--- RECORDS SHOWN Enclosed Below ---
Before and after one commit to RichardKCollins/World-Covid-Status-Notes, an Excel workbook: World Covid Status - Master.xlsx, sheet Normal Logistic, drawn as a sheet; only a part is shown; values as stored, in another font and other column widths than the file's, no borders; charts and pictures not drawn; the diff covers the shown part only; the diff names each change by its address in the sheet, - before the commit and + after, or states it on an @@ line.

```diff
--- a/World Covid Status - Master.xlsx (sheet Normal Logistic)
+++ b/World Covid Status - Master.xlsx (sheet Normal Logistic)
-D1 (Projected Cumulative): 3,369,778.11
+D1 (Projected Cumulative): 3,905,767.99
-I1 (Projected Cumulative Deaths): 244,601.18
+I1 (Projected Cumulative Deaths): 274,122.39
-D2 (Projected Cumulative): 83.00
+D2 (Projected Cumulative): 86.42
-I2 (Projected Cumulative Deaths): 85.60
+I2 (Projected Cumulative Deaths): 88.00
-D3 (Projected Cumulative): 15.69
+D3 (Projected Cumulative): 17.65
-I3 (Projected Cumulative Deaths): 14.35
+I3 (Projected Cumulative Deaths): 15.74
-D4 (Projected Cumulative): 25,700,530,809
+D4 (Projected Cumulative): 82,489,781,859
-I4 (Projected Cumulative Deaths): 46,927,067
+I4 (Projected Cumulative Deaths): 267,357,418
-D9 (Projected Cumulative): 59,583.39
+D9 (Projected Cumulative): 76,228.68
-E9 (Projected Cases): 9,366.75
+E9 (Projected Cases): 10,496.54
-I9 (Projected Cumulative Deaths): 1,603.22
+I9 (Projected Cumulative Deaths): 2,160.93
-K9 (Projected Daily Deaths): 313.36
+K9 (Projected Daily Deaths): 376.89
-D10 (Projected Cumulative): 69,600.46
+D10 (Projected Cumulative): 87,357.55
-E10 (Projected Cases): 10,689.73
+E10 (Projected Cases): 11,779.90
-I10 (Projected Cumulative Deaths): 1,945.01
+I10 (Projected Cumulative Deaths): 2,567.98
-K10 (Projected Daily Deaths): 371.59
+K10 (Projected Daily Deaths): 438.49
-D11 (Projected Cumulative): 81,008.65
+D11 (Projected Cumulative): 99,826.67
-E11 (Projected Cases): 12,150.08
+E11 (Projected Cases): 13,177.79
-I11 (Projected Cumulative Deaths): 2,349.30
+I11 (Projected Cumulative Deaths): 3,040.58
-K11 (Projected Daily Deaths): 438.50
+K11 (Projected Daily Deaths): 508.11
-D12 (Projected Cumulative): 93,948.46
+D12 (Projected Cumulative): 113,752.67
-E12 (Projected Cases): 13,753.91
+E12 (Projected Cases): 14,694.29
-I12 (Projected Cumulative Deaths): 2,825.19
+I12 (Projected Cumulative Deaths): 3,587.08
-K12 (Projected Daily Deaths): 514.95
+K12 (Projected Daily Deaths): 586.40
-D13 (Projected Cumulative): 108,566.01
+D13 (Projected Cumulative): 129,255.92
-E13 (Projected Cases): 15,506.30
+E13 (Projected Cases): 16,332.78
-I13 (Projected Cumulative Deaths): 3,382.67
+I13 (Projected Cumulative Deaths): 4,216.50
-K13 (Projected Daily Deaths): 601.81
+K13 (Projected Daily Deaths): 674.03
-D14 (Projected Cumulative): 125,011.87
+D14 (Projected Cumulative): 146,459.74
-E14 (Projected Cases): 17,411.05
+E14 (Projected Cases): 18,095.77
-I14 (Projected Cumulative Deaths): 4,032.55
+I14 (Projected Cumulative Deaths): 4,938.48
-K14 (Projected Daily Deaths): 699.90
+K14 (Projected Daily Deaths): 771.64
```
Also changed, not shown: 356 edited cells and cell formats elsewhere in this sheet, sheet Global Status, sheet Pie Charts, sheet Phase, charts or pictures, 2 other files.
--- End of Enclosed RECORDS SHOWN ---
Go through the records and set each one down again, unchanged.

OUTPUT FOR THIS EXERCISE.
Before and after one commit to RichardKCollins/World-Covid-Status-Notes, an Excel workbook: World Covid Status - Master.xlsx, sheet Normal Logistic, drawn as a sheet; only a part is shown; values as stored, in another font and other column widths than the file's, no borders; charts and pictures not drawn; the diff covers the shown part only; the diff names each change by its address in the sheet, - before the commit and + after, or states it on an @@ line.

```diff
--- a/World Covid Status - Master.xlsx (sheet Normal Logistic)
+++ b/World Covid Status - Master.xlsx (sheet Normal Logistic)
-D1 (Projected Cumulative): 3,369,778.11
+D1 (Projected Cumulative): 3,905,767.99
-I1 (Projected Cumulative Deaths): 244,601.18
+I1 (Projected Cumulative Deaths): 274,122.39
-D2 (Projected Cumulative): 83.00
+D2 (Projected Cumulative): 86.42
-I2 (Projected Cumulative Deaths): 85.60
+I2 (Projected Cumulative Deaths): 88.00
-D3 (Projected Cumulative): 15.69
+D3 (Projected Cumulative): 17.65
-I3 (Projected Cumulative Deaths): 14.35
+I3 (Projected Cumulative Deaths): 15.74
-D4 (Projected Cumulative): 25,700,530,809
+D4 (Projected Cumulative): 82,489,781,859
-I4 (Projected Cumulative Deaths): 46,927,067
+I4 (Projected Cumulative Deaths): 267,357,418
-D9 (Projected Cumulative): 59,583.39
+D9 (Projected Cumulative): 76,228.68
-E9 (Projected Cases): 9,366.75
+E9 (Projected Cases): 10,496.54
-I9 (Projected Cumulative Deaths): 1,603.22
+I9 (Projected Cumulative Deaths): 2,160.93
-K9 (Projected Daily Deaths): 313.36
+K9 (Projected Daily Deaths): 376.89
-D10 (Projected Cumulative): 69,600.46
+D10 (Projected Cumulative): 87,357.55
-E10 (Projected Cases): 10,689.73
+E10 (Projected Cases): 11,779.90
-I10 (Projected Cumulative Deaths): 1,945.01
+I10 (Projected Cumulative Deaths): 2,567.98
-K10 (Projected Daily Deaths): 371.59
+K10 (Projected Daily Deaths): 438.49
-D11 (Projected Cumulative): 81,008.65
+D11 (Projected Cumulative): 99,826.67
-E11 (Projected Cases): 12,150.08
+E11 (Projected Cases): 13,177.79
-I11 (Projected Cumulative Deaths): 2,349.30
+I11 (Projected Cumulative Deaths): 3,040.58
-K11 (Projected Daily Deaths): 438.50
+K11 (Projected Daily Deaths): 508.11
-D12 (Projected Cumulative): 93,948.46
+D12 (Projected Cumulative): 113,752.67
-E12 (Projected Cases): 13,753.91
+E12 (Projected Cases): 14,694.29
-I12 (Projected Cumulative Deaths): 2,825.19
+I12 (Projected Cumulative Deaths): 3,587.08
-K12 (Projected Daily Deaths): 514.95
+K12 (Projected Daily Deaths): 586.40
-D13 (Projected Cumulative): 108,566.01
+D13 (Projected Cumulative): 129,255.92
-E13 (Projected Cases): 15,506.30
+E13 (Projected Cases): 16,332.78
-I13 (Projected Cumulative Deaths): 3,382.67
+I13 (Projected Cumulative Deaths): 4,216.50
-K13 (Projected Daily Deaths): 601.81
+K13 (Projected Daily Deaths): 674.03
-D14 (Projected Cumulative): 125,011.87
+D14 (Projected Cumulative): 146,459.74
-E14 (Projected Cases): 17,411.05
+E14 (Projected Cases): 18,095.77
-I14 (Projected Cumulative Deaths): 4,032.55
+I14 (Projected Cumulative Deaths): 4,938.48
-K14 (Projected Daily Deaths): 699.90
+K14 (Projected Daily Deaths): 771.64
```
Also changed, not shown: 356 edited cells and cell formats elsewhere in this sheet, sheet Global Status, sheet Pie Charts, sheet Phase, charts or pictures, 2 other files.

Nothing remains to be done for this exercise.